Bangladesh's trade deficit hit an all-time high of $22.8 billion last fiscal year due to a rise in commodity prices in the global market.
In fiscal 2019-20, this trade gap, which occurs when imports outweigh exports, swelled 27.66 per cent year-on-year to stand at $17.85 billion, showed data from Bangladesh Bank.
Economists however assured that the record deficit would not have any adverse impact on the economy as the country's foreign exchange reserve was now in a good condition.
In addition, exports went up in fiscal 2020-21, which pushed up imports as well.
Last fiscal year, imports increased 12.55 per cent year-on-year to $60.68 billion while exports 15.38 per cent to $37.88 billion.
The increase in imports is one of the factors for the record deficit last fiscal year, said Mustafizur Rahman, a distinguished fellow of the Centre for Policy Dialogue.
Import of raw materials for the manufacture of garments, the country's prime export item, increased substantially during the period, he said.
For instance, import of intermediate goods, which includes raw cotton, yarn, textile and dyeing and tanning materials, stood at $13.02 billion, up 9.14 per cent year-on-year.
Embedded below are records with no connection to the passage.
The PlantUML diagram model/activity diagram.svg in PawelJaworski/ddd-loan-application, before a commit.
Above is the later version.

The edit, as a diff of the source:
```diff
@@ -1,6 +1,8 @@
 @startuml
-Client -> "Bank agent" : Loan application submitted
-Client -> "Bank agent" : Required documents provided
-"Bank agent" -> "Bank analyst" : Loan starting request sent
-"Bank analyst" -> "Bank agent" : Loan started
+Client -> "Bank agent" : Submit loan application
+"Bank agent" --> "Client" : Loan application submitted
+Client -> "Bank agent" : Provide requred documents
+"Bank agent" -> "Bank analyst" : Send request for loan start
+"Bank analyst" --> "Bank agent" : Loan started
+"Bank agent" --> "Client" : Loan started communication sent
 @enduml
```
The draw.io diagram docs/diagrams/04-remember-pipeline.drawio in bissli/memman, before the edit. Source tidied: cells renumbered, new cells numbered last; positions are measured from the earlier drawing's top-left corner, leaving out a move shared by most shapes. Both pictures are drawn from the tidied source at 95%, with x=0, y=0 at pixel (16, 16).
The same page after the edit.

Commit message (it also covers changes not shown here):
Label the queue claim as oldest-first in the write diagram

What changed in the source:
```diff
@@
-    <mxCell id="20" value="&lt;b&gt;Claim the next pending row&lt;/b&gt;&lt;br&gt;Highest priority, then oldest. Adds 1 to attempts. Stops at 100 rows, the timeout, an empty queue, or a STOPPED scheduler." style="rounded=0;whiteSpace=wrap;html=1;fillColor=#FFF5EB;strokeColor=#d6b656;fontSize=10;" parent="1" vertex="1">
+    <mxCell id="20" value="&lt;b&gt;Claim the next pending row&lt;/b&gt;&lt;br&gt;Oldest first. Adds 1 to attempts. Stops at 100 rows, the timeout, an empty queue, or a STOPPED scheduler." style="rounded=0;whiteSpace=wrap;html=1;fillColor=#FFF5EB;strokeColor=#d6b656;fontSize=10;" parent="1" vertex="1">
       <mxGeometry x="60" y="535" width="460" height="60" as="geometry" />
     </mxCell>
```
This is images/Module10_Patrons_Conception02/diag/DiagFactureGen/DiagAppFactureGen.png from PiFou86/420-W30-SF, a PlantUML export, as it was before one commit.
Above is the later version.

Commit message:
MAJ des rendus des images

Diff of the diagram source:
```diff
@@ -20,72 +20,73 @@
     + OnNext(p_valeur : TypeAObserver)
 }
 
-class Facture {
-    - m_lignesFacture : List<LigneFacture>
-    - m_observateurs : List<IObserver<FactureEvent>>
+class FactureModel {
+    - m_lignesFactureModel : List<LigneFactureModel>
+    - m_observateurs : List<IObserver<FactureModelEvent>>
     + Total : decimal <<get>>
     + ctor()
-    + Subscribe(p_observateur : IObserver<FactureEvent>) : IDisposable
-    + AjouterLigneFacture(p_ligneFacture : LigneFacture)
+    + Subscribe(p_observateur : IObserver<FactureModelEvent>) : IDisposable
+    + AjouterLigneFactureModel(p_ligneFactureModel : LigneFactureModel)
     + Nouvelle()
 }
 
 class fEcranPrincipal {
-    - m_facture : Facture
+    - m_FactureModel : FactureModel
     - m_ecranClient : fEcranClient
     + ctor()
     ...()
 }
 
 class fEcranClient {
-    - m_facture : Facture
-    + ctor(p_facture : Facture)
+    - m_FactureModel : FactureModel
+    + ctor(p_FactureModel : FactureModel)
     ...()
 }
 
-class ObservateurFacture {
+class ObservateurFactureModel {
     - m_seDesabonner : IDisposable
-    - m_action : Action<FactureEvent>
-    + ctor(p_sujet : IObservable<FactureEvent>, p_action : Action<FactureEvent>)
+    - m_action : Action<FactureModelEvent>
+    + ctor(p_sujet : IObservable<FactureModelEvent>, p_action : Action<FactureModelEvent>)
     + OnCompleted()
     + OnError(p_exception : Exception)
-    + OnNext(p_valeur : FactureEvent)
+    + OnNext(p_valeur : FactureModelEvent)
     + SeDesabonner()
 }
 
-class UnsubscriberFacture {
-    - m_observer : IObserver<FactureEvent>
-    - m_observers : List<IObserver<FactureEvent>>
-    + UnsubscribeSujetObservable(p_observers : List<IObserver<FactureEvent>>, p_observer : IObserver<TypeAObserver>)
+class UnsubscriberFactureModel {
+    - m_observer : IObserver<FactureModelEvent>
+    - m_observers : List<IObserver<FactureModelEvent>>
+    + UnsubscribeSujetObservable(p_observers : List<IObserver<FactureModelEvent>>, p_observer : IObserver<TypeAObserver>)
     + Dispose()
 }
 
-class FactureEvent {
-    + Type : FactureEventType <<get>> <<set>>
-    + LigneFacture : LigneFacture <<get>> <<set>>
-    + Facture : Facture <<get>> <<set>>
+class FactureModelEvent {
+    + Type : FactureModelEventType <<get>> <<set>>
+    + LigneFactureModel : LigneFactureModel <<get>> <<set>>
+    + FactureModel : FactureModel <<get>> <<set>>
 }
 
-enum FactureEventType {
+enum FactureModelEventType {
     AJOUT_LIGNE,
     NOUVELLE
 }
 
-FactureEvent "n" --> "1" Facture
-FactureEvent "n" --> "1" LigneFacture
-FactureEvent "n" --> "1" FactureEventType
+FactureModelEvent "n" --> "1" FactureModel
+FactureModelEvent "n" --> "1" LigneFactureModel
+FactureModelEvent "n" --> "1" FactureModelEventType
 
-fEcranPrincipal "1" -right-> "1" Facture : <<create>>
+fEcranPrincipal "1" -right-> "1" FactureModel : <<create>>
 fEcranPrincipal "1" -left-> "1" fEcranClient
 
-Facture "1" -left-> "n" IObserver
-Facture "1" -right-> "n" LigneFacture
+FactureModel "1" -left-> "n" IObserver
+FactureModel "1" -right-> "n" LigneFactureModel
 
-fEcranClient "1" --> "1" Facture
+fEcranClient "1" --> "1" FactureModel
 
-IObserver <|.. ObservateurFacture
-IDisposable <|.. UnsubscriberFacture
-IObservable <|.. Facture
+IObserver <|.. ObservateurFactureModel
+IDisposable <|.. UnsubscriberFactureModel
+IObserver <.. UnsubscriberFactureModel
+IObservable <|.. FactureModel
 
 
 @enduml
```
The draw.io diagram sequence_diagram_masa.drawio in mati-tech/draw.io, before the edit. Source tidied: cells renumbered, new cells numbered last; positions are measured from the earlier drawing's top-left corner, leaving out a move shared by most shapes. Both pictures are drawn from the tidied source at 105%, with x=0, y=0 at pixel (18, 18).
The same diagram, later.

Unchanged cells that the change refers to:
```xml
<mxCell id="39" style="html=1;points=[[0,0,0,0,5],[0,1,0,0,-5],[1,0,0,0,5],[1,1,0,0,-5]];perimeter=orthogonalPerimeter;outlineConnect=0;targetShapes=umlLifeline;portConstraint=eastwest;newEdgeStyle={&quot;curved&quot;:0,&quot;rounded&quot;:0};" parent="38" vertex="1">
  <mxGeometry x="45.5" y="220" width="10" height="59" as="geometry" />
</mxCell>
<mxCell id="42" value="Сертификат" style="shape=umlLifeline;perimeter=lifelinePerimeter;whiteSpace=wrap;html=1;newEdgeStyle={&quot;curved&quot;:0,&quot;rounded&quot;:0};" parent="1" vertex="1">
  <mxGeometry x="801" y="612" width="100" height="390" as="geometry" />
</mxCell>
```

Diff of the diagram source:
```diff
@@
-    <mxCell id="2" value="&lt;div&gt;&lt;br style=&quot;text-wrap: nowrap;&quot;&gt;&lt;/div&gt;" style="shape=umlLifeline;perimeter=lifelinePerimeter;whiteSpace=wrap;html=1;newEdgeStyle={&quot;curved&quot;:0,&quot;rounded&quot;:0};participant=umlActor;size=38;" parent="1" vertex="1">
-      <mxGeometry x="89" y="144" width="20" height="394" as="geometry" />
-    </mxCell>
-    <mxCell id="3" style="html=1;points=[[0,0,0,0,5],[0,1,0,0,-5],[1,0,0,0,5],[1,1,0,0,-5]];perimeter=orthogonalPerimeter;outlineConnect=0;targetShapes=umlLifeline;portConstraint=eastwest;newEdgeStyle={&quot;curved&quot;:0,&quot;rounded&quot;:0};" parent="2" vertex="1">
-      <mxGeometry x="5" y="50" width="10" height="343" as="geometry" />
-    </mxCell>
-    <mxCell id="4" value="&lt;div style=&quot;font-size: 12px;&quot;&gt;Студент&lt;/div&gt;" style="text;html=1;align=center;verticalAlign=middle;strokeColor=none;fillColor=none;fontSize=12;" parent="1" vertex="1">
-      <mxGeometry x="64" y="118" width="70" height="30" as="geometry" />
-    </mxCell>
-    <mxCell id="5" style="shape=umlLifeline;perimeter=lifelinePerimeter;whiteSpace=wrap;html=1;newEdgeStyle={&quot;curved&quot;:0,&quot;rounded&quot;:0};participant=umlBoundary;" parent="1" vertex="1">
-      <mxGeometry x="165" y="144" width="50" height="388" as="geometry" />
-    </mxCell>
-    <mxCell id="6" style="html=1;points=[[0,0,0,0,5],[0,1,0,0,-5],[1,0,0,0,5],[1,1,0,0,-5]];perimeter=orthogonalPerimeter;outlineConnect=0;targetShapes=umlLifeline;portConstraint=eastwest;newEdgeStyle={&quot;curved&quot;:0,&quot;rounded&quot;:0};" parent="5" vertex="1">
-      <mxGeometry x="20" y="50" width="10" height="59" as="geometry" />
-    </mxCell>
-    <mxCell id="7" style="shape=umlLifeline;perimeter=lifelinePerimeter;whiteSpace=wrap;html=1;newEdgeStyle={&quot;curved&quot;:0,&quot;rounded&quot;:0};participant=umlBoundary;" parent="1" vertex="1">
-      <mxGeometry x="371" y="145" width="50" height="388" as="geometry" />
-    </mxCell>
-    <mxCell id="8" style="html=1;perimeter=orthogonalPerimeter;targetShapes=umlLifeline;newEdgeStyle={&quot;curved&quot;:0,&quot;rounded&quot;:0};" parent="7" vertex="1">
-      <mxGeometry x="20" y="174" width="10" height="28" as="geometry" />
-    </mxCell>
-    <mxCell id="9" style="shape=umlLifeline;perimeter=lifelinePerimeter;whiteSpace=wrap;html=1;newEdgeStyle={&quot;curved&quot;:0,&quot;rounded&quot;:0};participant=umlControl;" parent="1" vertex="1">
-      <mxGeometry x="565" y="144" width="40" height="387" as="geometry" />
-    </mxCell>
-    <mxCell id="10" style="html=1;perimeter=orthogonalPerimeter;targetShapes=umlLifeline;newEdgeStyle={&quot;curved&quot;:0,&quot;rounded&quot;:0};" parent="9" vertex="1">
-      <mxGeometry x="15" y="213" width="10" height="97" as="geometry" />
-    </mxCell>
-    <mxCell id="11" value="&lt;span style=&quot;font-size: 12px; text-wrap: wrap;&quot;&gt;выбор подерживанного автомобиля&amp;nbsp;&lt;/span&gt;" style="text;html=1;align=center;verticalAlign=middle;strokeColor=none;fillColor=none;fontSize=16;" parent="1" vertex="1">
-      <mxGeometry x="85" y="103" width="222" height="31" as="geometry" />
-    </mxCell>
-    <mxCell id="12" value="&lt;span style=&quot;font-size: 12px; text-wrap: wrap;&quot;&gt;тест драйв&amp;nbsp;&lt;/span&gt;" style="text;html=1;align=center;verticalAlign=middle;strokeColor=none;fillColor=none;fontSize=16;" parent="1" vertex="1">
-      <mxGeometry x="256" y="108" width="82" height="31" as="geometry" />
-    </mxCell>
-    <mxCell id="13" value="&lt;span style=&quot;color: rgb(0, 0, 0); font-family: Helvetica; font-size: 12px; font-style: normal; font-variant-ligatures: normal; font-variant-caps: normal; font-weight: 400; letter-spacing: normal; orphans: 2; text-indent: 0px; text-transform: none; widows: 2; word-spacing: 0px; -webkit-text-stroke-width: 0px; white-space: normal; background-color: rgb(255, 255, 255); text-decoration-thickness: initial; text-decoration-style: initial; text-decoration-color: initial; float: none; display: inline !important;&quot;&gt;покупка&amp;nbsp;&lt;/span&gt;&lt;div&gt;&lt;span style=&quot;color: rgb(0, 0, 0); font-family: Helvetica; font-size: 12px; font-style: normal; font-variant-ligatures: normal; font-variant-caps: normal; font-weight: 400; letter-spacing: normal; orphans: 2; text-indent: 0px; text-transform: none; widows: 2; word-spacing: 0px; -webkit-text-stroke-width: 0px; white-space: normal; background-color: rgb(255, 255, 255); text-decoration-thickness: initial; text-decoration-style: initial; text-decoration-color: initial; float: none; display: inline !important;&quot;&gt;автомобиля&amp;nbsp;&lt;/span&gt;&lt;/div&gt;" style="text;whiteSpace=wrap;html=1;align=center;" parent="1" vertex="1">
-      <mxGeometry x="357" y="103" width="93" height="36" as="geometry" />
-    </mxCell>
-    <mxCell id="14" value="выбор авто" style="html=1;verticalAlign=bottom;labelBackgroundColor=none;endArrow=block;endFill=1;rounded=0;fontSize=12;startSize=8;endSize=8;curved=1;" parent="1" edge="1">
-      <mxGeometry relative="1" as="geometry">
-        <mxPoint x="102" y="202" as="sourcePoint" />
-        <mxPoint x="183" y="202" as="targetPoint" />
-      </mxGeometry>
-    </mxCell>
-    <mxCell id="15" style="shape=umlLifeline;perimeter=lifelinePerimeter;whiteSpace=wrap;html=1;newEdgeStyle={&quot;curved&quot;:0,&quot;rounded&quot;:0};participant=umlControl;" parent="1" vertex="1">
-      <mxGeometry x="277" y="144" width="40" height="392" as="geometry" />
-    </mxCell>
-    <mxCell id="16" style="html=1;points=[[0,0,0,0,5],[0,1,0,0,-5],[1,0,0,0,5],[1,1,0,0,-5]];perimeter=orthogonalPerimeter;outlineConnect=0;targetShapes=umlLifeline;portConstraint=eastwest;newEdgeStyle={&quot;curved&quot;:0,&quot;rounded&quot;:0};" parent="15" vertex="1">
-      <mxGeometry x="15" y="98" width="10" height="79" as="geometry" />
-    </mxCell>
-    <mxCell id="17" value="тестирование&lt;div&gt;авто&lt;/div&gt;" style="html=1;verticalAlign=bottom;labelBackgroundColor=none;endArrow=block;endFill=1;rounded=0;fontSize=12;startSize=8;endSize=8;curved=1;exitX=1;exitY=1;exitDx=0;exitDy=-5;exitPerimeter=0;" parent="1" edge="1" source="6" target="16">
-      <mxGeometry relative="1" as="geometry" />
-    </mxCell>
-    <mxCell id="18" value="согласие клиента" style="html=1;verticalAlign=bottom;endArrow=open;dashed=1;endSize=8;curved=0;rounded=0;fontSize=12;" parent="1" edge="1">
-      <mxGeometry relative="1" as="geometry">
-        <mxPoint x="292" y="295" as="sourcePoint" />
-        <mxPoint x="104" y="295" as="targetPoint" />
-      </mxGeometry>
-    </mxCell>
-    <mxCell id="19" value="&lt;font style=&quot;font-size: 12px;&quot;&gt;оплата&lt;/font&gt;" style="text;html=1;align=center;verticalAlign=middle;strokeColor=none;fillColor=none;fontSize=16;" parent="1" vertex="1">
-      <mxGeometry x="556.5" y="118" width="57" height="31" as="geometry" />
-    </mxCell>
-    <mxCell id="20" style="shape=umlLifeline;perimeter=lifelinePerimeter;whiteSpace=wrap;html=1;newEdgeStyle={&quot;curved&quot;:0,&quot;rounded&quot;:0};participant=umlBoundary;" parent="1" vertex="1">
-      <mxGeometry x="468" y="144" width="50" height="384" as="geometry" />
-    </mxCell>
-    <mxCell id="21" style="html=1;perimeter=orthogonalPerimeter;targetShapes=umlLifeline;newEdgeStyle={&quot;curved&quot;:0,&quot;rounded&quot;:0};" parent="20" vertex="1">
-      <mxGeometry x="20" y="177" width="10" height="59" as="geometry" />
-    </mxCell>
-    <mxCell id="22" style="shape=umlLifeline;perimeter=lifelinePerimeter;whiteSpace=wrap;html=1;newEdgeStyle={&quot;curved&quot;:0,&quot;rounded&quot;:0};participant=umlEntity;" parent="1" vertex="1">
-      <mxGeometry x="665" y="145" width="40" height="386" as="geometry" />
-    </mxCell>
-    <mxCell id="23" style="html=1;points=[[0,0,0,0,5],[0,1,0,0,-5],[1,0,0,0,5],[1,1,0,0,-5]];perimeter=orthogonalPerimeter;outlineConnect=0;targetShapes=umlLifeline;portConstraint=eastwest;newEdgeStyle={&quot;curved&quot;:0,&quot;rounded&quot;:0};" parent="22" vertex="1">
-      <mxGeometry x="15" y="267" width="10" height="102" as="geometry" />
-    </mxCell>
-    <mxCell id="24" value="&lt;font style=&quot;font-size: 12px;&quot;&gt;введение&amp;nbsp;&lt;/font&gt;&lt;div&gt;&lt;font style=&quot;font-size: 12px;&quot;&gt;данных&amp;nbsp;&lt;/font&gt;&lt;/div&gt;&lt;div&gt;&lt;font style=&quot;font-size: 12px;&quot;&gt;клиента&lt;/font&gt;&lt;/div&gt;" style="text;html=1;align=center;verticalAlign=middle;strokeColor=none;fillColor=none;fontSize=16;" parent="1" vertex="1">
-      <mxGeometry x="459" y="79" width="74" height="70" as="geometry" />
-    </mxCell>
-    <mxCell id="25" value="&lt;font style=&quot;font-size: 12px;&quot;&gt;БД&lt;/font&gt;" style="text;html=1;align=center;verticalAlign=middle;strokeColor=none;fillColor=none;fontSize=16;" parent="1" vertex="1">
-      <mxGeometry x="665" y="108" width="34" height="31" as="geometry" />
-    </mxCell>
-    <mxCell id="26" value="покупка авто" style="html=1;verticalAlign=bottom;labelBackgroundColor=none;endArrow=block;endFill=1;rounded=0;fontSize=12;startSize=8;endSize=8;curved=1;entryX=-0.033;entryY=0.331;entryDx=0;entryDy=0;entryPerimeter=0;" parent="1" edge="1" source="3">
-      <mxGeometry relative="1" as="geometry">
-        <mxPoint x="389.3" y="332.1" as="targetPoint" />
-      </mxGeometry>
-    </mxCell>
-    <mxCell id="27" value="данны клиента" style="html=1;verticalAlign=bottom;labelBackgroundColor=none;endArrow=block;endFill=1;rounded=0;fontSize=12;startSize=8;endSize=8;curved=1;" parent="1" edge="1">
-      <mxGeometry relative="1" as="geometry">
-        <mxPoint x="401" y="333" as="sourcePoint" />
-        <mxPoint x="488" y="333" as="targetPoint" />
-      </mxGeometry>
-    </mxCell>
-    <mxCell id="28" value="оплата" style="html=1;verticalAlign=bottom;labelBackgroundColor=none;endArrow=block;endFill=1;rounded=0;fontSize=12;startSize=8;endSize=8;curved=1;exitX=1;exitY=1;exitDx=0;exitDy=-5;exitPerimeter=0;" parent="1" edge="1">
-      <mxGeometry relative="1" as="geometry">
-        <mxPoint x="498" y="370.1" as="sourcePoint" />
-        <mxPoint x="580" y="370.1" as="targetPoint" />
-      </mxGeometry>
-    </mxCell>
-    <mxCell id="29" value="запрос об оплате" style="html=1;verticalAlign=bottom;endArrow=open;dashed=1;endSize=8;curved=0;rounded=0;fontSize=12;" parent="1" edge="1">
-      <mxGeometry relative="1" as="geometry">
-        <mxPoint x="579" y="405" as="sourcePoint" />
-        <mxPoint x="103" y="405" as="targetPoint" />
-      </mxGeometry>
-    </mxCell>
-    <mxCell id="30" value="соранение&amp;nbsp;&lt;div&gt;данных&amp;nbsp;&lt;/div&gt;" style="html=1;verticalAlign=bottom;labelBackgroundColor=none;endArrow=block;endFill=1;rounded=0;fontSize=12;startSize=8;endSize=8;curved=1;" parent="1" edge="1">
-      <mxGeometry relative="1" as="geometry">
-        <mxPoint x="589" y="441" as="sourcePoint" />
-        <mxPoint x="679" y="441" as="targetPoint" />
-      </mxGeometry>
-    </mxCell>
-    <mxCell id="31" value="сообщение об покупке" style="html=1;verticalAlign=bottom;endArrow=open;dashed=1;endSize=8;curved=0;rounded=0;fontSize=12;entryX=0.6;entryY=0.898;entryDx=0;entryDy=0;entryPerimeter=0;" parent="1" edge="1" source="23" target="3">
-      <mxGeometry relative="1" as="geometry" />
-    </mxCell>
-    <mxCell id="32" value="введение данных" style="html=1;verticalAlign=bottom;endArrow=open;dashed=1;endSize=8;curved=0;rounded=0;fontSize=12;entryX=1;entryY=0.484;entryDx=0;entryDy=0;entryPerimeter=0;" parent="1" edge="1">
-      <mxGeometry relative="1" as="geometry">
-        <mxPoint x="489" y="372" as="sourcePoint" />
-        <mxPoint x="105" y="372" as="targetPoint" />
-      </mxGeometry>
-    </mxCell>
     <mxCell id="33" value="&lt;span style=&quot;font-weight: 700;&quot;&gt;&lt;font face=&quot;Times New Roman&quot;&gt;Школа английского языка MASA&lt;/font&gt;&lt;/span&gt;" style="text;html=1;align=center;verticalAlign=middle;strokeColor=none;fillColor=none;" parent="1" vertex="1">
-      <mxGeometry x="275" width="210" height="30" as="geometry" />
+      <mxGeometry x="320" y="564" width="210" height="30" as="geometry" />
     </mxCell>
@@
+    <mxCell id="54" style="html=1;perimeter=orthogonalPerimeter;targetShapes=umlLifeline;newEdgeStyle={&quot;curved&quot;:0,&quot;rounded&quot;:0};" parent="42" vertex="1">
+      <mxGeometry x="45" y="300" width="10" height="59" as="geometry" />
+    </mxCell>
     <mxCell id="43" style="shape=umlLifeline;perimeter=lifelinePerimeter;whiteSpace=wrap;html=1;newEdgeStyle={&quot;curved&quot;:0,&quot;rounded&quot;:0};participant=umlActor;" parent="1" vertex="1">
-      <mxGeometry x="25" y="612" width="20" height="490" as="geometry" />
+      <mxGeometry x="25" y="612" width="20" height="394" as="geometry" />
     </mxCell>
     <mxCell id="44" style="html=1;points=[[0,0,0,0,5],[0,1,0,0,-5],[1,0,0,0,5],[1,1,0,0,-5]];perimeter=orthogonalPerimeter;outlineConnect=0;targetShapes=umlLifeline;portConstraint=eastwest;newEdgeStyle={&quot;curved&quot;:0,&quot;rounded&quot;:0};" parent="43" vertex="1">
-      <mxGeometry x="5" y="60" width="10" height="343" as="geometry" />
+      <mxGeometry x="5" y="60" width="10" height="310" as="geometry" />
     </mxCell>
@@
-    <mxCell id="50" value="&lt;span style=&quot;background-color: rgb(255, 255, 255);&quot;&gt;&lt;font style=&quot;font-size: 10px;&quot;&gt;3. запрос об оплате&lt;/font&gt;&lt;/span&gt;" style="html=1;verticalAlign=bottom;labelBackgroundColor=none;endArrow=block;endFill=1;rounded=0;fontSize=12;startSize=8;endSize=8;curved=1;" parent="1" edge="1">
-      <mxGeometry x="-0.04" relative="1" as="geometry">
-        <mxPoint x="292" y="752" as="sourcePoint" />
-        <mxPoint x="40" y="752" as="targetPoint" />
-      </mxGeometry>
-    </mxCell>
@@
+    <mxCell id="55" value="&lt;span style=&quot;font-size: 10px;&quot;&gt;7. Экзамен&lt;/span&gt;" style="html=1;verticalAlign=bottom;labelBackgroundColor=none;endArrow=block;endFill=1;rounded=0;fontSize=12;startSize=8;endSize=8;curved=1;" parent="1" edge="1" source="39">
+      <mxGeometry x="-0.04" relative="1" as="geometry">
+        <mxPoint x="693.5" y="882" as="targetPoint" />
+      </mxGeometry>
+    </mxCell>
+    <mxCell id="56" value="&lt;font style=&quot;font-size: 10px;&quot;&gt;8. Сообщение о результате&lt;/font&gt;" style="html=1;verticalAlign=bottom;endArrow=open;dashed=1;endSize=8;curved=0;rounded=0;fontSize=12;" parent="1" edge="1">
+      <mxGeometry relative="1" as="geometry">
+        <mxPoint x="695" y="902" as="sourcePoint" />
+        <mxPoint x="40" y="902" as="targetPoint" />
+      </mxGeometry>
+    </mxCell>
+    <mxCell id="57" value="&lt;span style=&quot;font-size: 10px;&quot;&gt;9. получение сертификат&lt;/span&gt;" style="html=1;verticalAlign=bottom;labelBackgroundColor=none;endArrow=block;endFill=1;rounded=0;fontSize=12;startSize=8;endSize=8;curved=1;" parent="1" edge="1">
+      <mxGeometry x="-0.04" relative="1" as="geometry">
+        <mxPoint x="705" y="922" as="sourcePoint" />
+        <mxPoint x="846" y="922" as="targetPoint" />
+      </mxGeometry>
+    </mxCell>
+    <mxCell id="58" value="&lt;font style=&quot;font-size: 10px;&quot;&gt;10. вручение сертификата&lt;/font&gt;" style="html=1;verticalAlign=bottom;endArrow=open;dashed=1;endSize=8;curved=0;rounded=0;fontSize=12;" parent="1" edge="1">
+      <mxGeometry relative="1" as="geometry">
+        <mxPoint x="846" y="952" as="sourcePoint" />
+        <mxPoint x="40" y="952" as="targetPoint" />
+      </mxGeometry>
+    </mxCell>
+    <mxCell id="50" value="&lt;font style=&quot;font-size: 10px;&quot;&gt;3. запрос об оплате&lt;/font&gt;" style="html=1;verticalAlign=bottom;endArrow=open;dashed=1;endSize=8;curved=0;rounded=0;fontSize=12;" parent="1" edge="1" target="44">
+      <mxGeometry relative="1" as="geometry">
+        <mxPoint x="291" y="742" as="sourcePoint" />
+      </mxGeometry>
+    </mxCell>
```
Export earnings from the garment sector increased 12.55 per cent year-on-year to $31.45 billion last fiscal year.
The country's economy tried to make a turnaround last year before the pandemic's second wave came about, Rahman said.
This has had a good reflection on the major indicators of the balance of payments – trade deficit, exports, imports and so on, he said.
He, however, said commodity prices in the global market had gone up, which was another cause for the record deficit.
This means import volumes of certain products did not go up, rather their prices did.
The import cost of petroleum products stood at $8.98 billion in FY21, up 67.71 per cent year-on-year.
The country also imported a huge amount of food grain to offset local shortages, Rahman said.
Bangladesh counted $850.9 million in rice import costs last fiscal year in contrast to $21.5 million a year ago.
Ahsan H Mansur, executive director of the Policy Research Institute of Bangladesh, said commodity prices in the global market hit a decade high, pushing up the trade deficit.
He said the cost of a majority of imported products had escalated in recent times, inflating the overall import payments of the country.
Some Western countries have recently been able to contain the pandemic, creating a demand for products, he said.
Against this backdrop, Bangladesh had to spend more money to import the same amount of products compared to that one year ago, he said.
The pandemic has also disrupted the supply of essential products, meaning the goods were not readily available everywhere.
This has also played a vital role in increasing the cost of importing products, said Mansur, also a former official of the International Monetary Fund.
He, however, said the large trade deficit would not turn into a matter of concern for the economy.
The large volume of the foreign exchange reserve and increasing inflow of remittance will counter the adverse impacts stemming from the trade deficit.
The foreign exchange reserve stood at $46.39 billion as of June, up 28.73 per cent year-on-year.
Remittance grew 36.11 per cent year-on-year to $24.77 billion last fiscal year.
Md Habibur Rahman, an executive director of Bangladesh Bank, said the rise in imports was a good sign, indicating recovering demand for products and services.
The government is also importing goods to materialise infrastructural projects, he said.